- Entries taken from a collection:
--- START ---
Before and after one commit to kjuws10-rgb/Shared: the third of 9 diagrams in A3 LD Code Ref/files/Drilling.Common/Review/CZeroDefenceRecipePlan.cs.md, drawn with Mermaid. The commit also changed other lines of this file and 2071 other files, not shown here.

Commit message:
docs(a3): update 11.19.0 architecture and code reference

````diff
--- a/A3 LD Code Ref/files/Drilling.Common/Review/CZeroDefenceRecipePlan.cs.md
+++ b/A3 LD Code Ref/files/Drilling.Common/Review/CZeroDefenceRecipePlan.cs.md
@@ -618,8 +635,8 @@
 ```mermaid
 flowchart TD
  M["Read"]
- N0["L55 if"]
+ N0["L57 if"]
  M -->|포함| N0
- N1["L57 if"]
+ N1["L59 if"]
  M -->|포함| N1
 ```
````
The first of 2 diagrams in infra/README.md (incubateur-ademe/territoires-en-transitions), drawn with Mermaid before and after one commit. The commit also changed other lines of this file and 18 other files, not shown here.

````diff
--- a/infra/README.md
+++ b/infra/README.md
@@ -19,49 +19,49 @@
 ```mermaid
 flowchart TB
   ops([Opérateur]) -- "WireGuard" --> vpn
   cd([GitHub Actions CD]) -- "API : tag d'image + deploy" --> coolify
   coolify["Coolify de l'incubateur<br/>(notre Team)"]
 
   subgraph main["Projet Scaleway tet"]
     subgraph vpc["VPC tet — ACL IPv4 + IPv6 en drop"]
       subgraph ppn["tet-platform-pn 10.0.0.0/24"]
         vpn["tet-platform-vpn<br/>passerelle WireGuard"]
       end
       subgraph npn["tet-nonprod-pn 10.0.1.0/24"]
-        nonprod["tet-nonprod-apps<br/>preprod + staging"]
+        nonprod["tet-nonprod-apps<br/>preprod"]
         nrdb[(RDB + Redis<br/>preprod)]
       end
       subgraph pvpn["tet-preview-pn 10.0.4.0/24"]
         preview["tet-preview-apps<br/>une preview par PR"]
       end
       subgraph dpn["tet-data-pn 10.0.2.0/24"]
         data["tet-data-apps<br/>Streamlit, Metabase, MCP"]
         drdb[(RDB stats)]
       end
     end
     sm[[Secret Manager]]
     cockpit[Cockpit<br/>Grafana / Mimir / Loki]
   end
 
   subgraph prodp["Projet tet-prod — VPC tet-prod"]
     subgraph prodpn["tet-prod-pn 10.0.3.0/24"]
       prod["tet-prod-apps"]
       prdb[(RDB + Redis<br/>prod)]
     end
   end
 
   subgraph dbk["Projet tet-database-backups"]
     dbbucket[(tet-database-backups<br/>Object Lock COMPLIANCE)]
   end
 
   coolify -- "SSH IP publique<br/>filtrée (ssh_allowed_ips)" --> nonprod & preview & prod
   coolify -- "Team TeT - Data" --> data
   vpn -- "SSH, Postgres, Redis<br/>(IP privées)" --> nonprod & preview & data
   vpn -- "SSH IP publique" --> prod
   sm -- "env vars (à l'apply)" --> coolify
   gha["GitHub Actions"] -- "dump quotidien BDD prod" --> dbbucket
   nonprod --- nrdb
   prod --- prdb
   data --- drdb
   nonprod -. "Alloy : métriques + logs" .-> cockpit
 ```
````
--- END ---
- Work request: Beginning with the line that holds "prod --- prdb", restate word for word every line down to the end of the data, and only those lines.

- Response for this exercise:
   prod --- prdb
   data --- drdb
   nonprod -. "Alloy : métriques + logs" .-> cockpit
 ```
````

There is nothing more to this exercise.